“To any Southwest customer whose journey with us fell short of their expectation this summer, we offer our sincerest apologies,” said a statement from outgoing Southwest CEO Gary Kelly. “We’re confident these adjustments will create a more reliable travel experience.”
The airline said it is reducing its schedule by 27 flights a day in September, taking it to an average of 3,304 flights a day across its system. For October it is reducing its schedule by an average of 162 flights a day — an average of 3,420 flights.
The airline also plans to make adjustments to its schedule for the remainder of the year, though those details have yet to be announced.

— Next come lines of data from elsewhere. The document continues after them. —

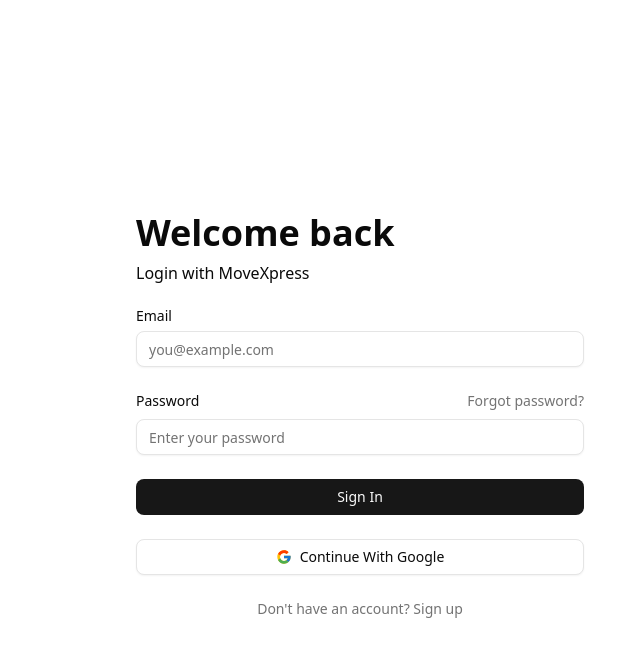
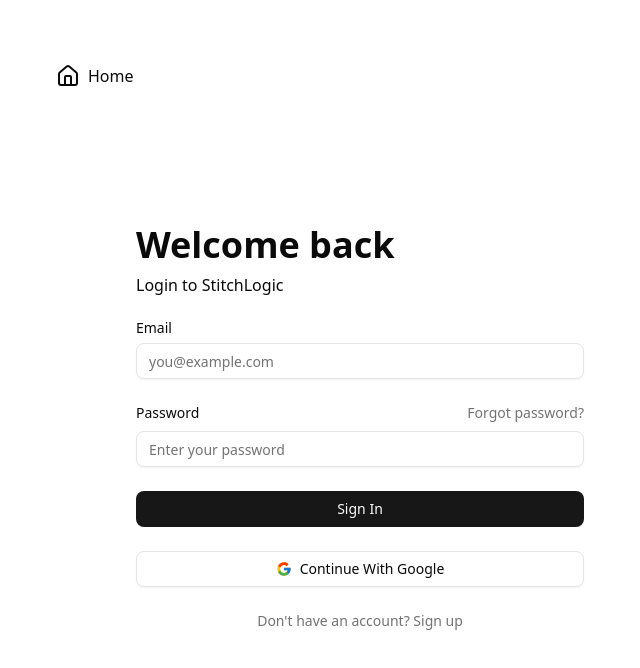
Before and after one commit to samibyte/stitch-logic-client, a React (Vite) app: page /login in a window 1280 px wide. Shown: the top 668 px of the page, without its empty margins (104-744 px from the left). Built offline with nearby package versions, Linux system fonts and the light colour scheme; no server answers.

Commit message:
feat: go back home link in authlayout

```diff
--- a/src/layouts/AuthLayout.tsx
+++ b/src/layouts/AuthLayout.tsx
@@ -1,8 +1,15 @@
-import { Outlet } from "react-router";
+import { Home } from "lucide-react";
+import { Link, Outlet } from "react-router";
 
 const AuthLayout = () => {
   return (
     <div className="mx-auto flex min-h-screen max-w-9/12 flex-col py-8 md:pt-16">
+      <Link to="/">
+        <div className="flex items-center gap-2 font-medium">
+          <Home />
+          <p>Home</p>
+        </div>
+      </Link>
       <div className="flex flex-1 flex-col-reverse items-center justify-between md:flex-row md:px-20">
         <Outlet />
       </div>
--- a/src/pages/Auth/Login.tsx
+++ b/src/pages/Auth/Login.tsx
@@ -64,7 +64,7 @@
         <form className="space-y-6" onSubmit={form.handleSubmit(onSubmit)}>
           <div className="space-y-2">
             <h1 className="text-4xl font-extrabold">Welcome back</h1>
-            <p className="text-foreground">Login with MoveXpress</p>
+            <p className="text-foreground">Login to StitchLogic</p>
           </div>
           <FormField
             control={form.control}
--- a/src/pages/Auth/Register.tsx
+++ b/src/pages/Auth/Register.tsx
@@ -237,6 +237,9 @@
                 <div className="space-y-1 leading-none">
                   <FormLabel className="text-sm font-normal">
                     I agree to the{" "}
+                    <a className="text-blue-600 underline">
+                      terms & conditions
+                    </a>
                     <a className="text-secondary hover:underline" href="#">
                       terms and conditions
                     </a>
```
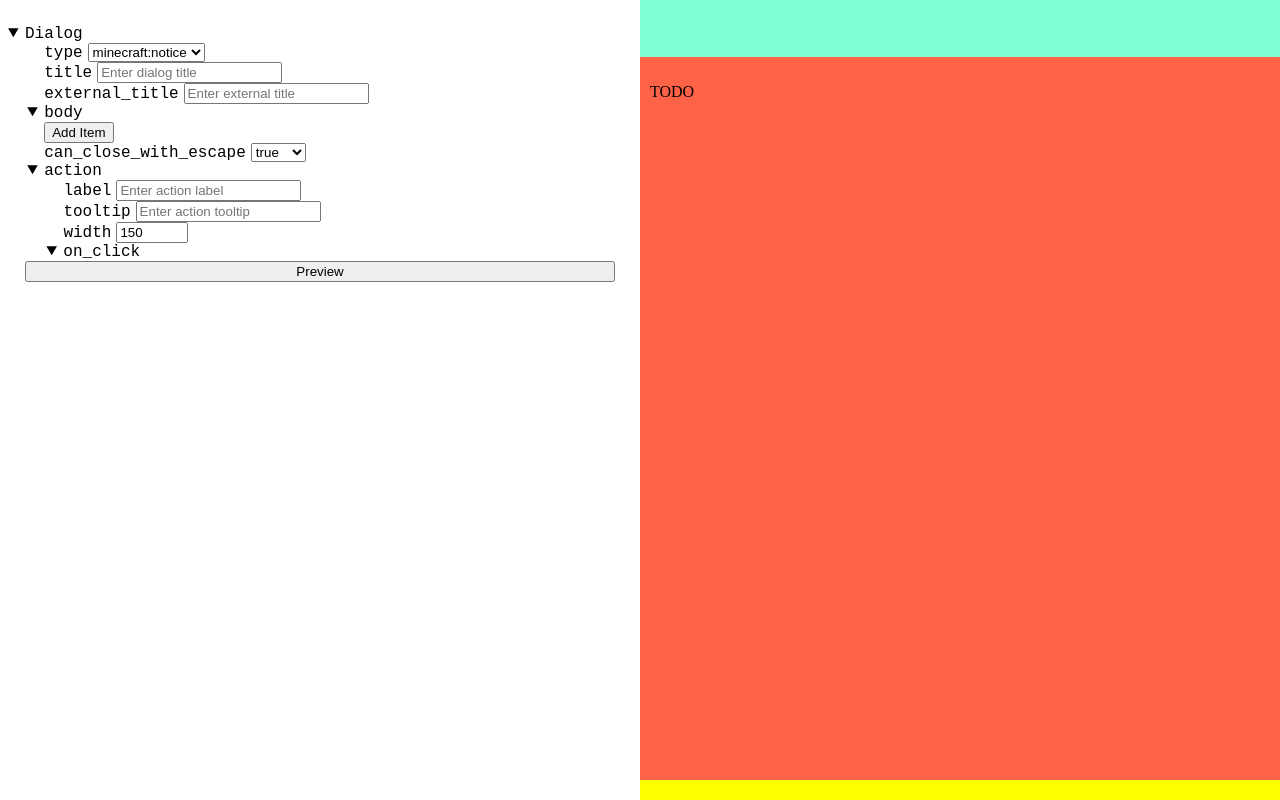
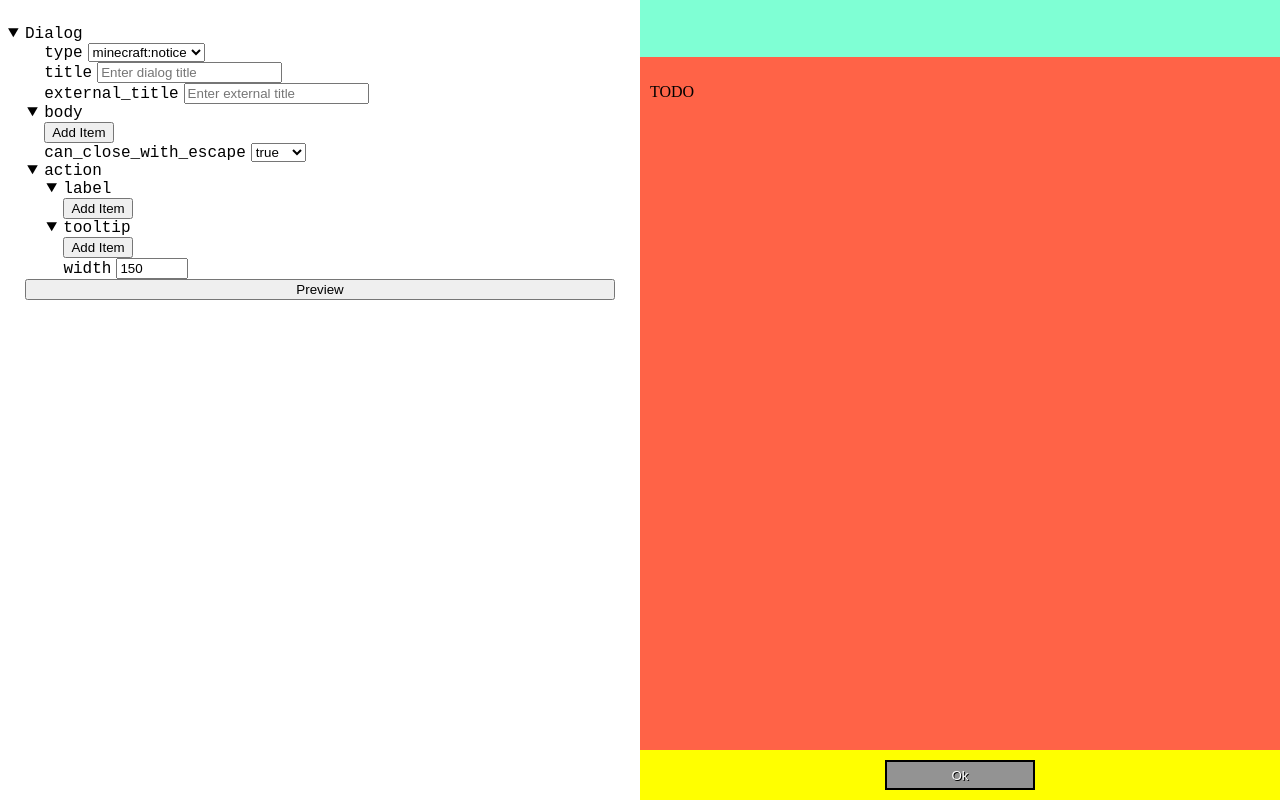
Before and after one commit to j0code/mc-dialog-builder, a website with bundled scripts: page index.html in a window 1280 px wide. Both pictures are taken after a click on the button "Preview". Built offline with nearby package versions, Linux system fonts and the light colour scheme.

Commit message:
Refactor notice dialog type to use text components; enhance button rendering and styling

```diff
--- a/src/dialog_type/notice.ts
+++ b/src/dialog_type/notice.ts
@@ -6,13 +6,13 @@ export default {
 		action: {
 			type: "compound",
 			children: {
-				label: { type: "string", placeholder: "Enter action label" },
-				tooltip: { type: "string", placeholder: "Enter action tooltip" },
-				width: { type: "number", default: 150, min: 1, max: 1024, step: 1 },
+				label: { type: "text_component" },
+				tooltip: { type: "text_component" },
+				width: { type: "number", default: 150, min: 1, max: 1024, step: 1 }/*,
 				on_click: {
 					type: "compound",
 					children: {}
-				}
+				}*/
 			}
 		}
 	}
--- a/src/preview.ts
+++ b/src/preview.ts
@@ -1,5 +1,5 @@
-import { BaseTextComponent, NBTCompound, TextComponent } from "./types.js"
-import { createElement, readFormData } from "./util.js"
+import { BaseTextComponent, ButtonAction, TextComponent } from "./types.js"
+import { createElement, readFormData, resolveTextComponents } from "./util.js"
 
 export function previewDialog() {
 	const form = document.getElementById("dialog") as HTMLDetailsElement
@@ -35,18 +35,16 @@ function createBody(dialogData: any) {
 	bodyContent.textContent = "TODO"
 	element.appendChild(bodyContent)
 
+	for (const elem of dialogData.body || []) {
+		const bodyElement = createElement("p", { className: "preview-body-element" })
+
+		renderTextComponents(bodyElement, elem.contents || [])
+
+		element.appendChild(bodyElement)
+	}
+
 	if (dialogData.type == "minecraft:notice") {
-		for (const elem of dialogData.body || []) {
-			const bodyElement = createElement("p", { className: "preview-body-element" })
-			const firstComp: BaseTextComponent = elem.contents?.[0] ?? defaultTextComponent
 
-			// console.log("elem", elem)
-			for (const component of elem.contents || []) {
-				bodyElement.appendChild(renderTextComponent(component as TextComponent, firstComp))
-			}
-
-			element.appendChild(bodyElement)
-		}
 	}
 
 	return element
@@ -54,6 +52,13 @@ function createBody(dialogData: any) {
 
 function createFooter(dialogData: any) {
 	const element = createElement("div", { id: "preview-footer" })
+
+	if (dialogData.type == "minecraft:notice") {
+		const action: ButtonAction = dialogData.action ?? { label: { type: "text", text: "Ok" }, width: 100 }
+		if (action.label.length == 0) action.label = [{ type: "text", text: "Ok" }]
+		const closeButton = renderButton(action)
+		element.appendChild(closeButton)
+	}
 
 	return element
 }
@@ -78,6 +83,35 @@ function renderTextComponent(component: TextComponent, parent: BaseTextComponent
 	return element
 }
 
+function renderButton(action: ButtonAction) {
+	const label = resolveTextComponents(action.label)
+	const button = createElement("button", { className: "dialog-button" })
+	button.style.width = `${action.width}px`
+	console.log("Rendering button:", action)
+
+	if (action.tooltip) {
+		button.title = resolveTextComponents(action.tooltip).map(comp => comp.text).join("")
+	}
+
+	renderTextComponents(button, label)
+
+	button.addEventListener("click", () => {
+		console.log("Button clicked:", action)
+	})
+
+	return button
+}
+
+function renderTextComponents(element: HTMLElement, components: TextComponent | TextComponent[]): void {
+	if (!Array.isArray(components)) {
+		components = [components]
+	}
+	const firstComp: BaseTextComponent = components[0] ?? defaultTextComponent
+	for (const component of components) {
+		element.appendChild(renderTextComponent(component as TextComponent, firstComp))
+	}
+}
+
 const defaultTextComponent: Required<BaseTextComponent> = {
 	type: "text",
 	color: "white",
--- a/src/util.ts
+++ b/src/util.ts
@@ -1,3 +1,5 @@
+import { TextComponent, TextTextComponent } from "./types.js"
+
 export function createElement<K extends keyof HTMLElementTagNameMap>(
 	tagName: K,
 	options: { id?: string, className?: string, value?: any, textContent?: string } = {}
@@ -45,3 +47,16 @@ export function readFormElements(elements: Element[], array: boolean = false): R
 	}
 	return data
 }
+
+export function resolveTextComponent(component: TextComponent): TextTextComponent {
+	console.log("resolveTextComponent", component)
+	if (component.type == "text") {
+		return component
+	}
+	return { type: "text", text: "ERROR! Unknown TextComponent type!" }
+}
+
+export function resolveTextComponents(components: TextComponent | TextComponent[]): TextTextComponent[] {
+	if (!Array.isArray(components)) return [resolveTextComponent(components)]
+	return components.map(resolveTextComponent)
+}
--- a/style.css
+++ b/style.css
@@ -96,3 +96,15 @@ body {
 	padding: 10px;
 	background-color: yellow;
 }
+
+#preview button {
+	cursor: pointer;
+	background-color: #939393;
+	border: 2px solid black;
+	height: 30px;
+
+	&:hover, &:active, &:focus-visible {
+		border-color: white;
+		outline: none;
+	}
+}
```
Also changed, not shown: src/types.ts (+36 -1 lines).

The pilots union at Southwest, which is planning “informational pickets” to express its displeasure with the airline, said it welcomes the announcement — even though it means less flights for its members.
“We are pleased that Southwest has finally begun to hear the message that [the union] has been saying for months now — the current holiday schedule is not sustainable. The data shows it has the potential to be even worse than this summer has been,” said Casey Murray, president of the Southwest Airlines Pilots Association. “Reduced schedules resulting in neutral/negative cash flows are not what we want. We want effective measures to reduce the waste and stress on our crews.”
The airline’s flight attendants are at “a breaking point” because of severe understaffing, according to Lyn Montgomery, president of the Transport Workers Union unit that represents the 15,400 Southwest flight attendants. She told CNN that the problem is partly because 1,000 flight attendants took early retirement offers in the early days of the pandemic.
Montgomery told CNN the airline has been regularly changing flight attendants’ schedules, pushing them into extra-long days and weeks, and adding unstaffed flights to its September flying schedule. At the same time, flight attendants are on the front lines dealing with unruly passengers — including one who the union has said knocked out two of a flight attendant’s teeth.
Southwest has acknowledged some flight attendant staffing issues this summer. Around the July 4 holiday, it offered double pay to flight attendants who picked up extra trips. Other airlines have also struggled with staffing up as travel bounced back faster than expected.
The cutback in schedule also comes at a time that the airlines are expecting air travel to slow after a busy summer.